The Miniature Schnauzer is a fascinating pedigree dog that is suitable for different family constellations and types of housing. He can be both a sporty companion, a child-friendly family dog, and a reliable protector.
History of the Miniature Schnauzer
The Miniature Schnauzer as we know it today emerged from the mating of Small Schnauzers and Wire-haired Pinschers, which until the middle of the 19th century were still members of a large, undifferentiated group of dogs. Only around 1870 did this superordinate group split into subcategories (differentiated by size and color). At that time, the dog had a variety of tasks. He escorted carriages, guarded the yard, and kept the stables vermin-free.
German breed breeding began around 1880 with the aim of creating the smallest possible Schnauzer that retained the characteristics of the medium and large Schnauzers. The first breeding club (Pinscher-Schnauzer-Klub) was founded in 1895, and in 1955 the Miniature Schnauzer was recognized by the FCI. However, there were similar dogs long before that, as can be seen from illustrated traditions from the Middle Ages. The Miniature Schnauzer is a dog that has never lost its relevance over the years and is a very popular (in some places even the most popular) dog breed worldwide.
Essence and Character
The small pedigree dog bundles many personality traits that are actually inherent in larger dogs: Guard and Companion Personality: The Miniature Schnauzer combines the main qualities of a good family dog and a guard dog. He is both people-oriented, cuddly, and loyal, but also stands up for his own protection and that of his caregivers.
Sporting spirit and cognitive performance: Due to its endurance, the Miniature Schnauzer is also a great sports companion and performance dog, who can also solve and learn challenging tasks.
Purchase of a Miniature Schnauzer
Miniature Schnauzers are rarely found through animal shelters, and private purchases are also rare. Purebred Miniature Schnauzers are most likely to be found through the breeding club (Pinscher-Schnauzer-Klub 1895). Inquiring with one of these breeders has the advantage that the origin is trustworthy and secure.
By the way: It is much easier to buy a pedigree dog because there are normally no Miniature Schnauzer crossbreeds. Not because mating with dogs from other breeds would be biologically impossible, but because it usually only happens by chance.
What do I need to pay attention to when purchasing?
Once you have decided to buy a Miniature Schnauzer, the next step is the preparation phase, inspection, and purchase. In order for the purchase to be a positive experience, you should include the following considerations in the planning:

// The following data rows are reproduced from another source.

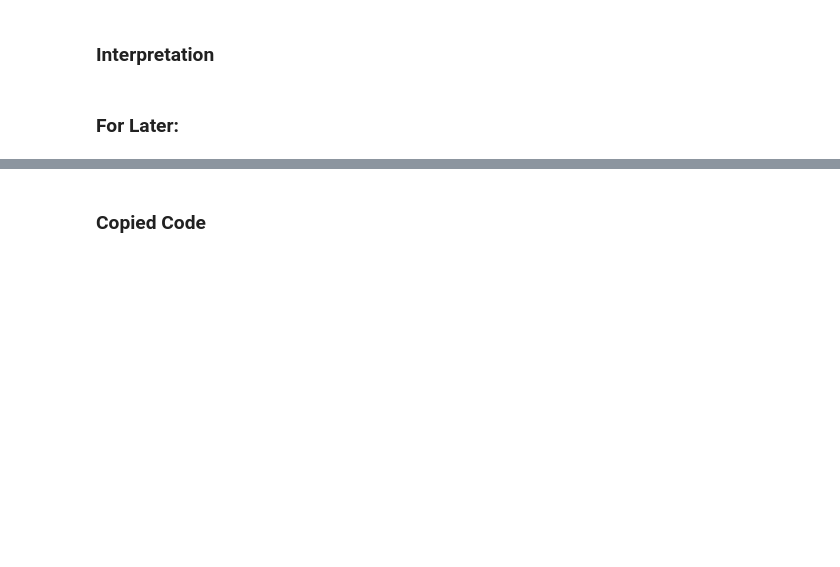
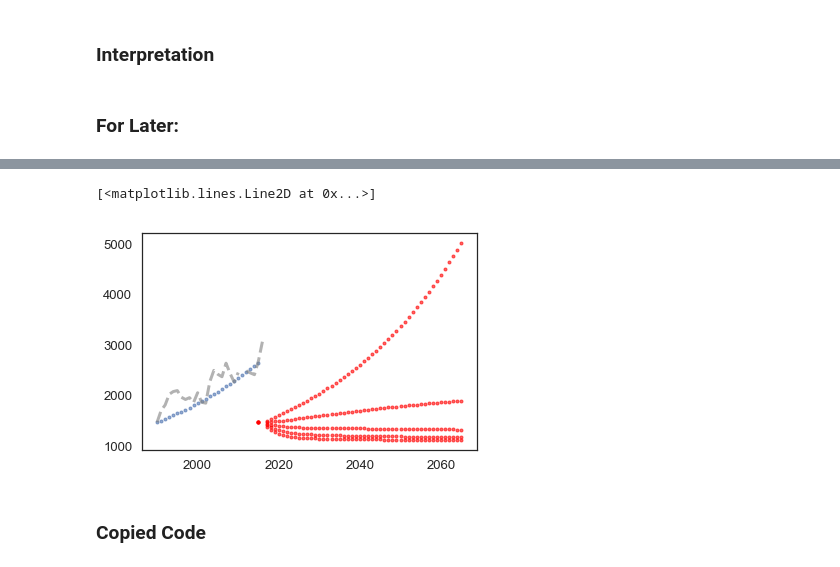
Before and after one commit to MellieZito/Project-1, a Jupyter notebook: code/otters.ipynb, the cells around one changed output, grey strips where cells are left out. Saved outputs shown, nothing was run; the diff lists cells and outputs as text; code cells hidden in the pictures; blank space fills up the shorter version.

```diff
--- a/code/otters.ipynb
+++ b/code/otters.ipynb
@@ -235,3 +253,37 @@ print
+# %%
+results_mature1 = run_simulation1(system, update_func1)[0];
+results_pups1 = run_simulation1(system, update_func1)[1];
+
+mature_2015 = get_last_value(results_mature1) # Gets final value of results_mature1
+
+pups_2015 = get_last_value(results_pups1) # Gets final value of results_pups1
+
+plot(results_mature1, '.', label = 'otters')
+
+death_rate_array = linspace(0, 0.2, 5) # Array for death rate sweep
+
+sweep_pups = SweepSeries() # Array to hold swept pup data
+sweep_mature = SweepSeries() # Array to hold swept mature data
+
+for death_rate in death_rate_array: # Sweeping death rate
+    results_mature = run_simulation2(system, update_func2)[0];
+    results_pups = run_simulation2(system, update_func2)[1];
+
+    sweep_pups = results_pups
+    sweep_mature = results_mature #+ results_mature1
+
+    empty = TimeSeries()
+
+    plot(sweep_mature, '.', color = 'red', label = 'help')
+#     plot(results_mature# + results_mature1
+#          , ':', label='model otters')
+
+
+
+plot(f_mature+m_mature, "--", color='gray', label='og otters')
+# %% [output]
+[<matplotlib.lines.Line2D at 0x...>]
+[figure, added]
 # %% [markdown]
 ### Copied Code
 # %% [markdown]
```
Also changed, not shown: parts of 5 cells of this notebook.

Purebred dogs have a proud price, which is made up of medical costs and breeding work, among other things. Breeders who sell their Miniature Schnauzers for less than 700 euros appear dubious. Private sellers often do not work as professionally as the members of the breeding association. Nevertheless, their dogs also need an up-to-date health check. Make sure the dog appears fit, has been dewormed, and has a complete vaccination record. Every dog develops its own nature. However, the character of the parents sets a direction in which the personality of the puppy goes. Therefore, inquire about the characteristics of the breeding animals or, if possible, get your own picture.
The first weeks of life are a very important step for puppies. During this time they get to know human interaction, explore their surroundings, and are socialized. If the seller has already provided their dogs with extensive learning experiences, you will have a better time training the Miniature Schnauzer puppy. Therefore, ask what environmental stimuli the dog already knows (example: cars, noises) and what knowledge it already has (example: cats, children).
Puppy Development and Education
The Miniature Schnauzer is a bright little dog that loves to cooperate with people. But he also has a dominant streak and his own stubborn head. It is therefore important that he learns the rules of behavior from a young age. The right upbringing is a mixture of love, understanding, sovereignty, and consistency. The sensitive dog can react sensitively to punishment, which is why training should be as defensive as possible.
Because the Miniature Schnauzer has his stamp as a “barker”, you should socialize with him early on. He also needs multifaceted external contact so that he gets used to the different stimuli and reacts calmly. The Miniature Schnauzer is an intelligent animal that loves to learn, which is why it is very open to training offers. The upbringing is therefore comparatively easy. Due to its easy handling, the Miniature Schnauzer can also be considered the first dog for a beginner.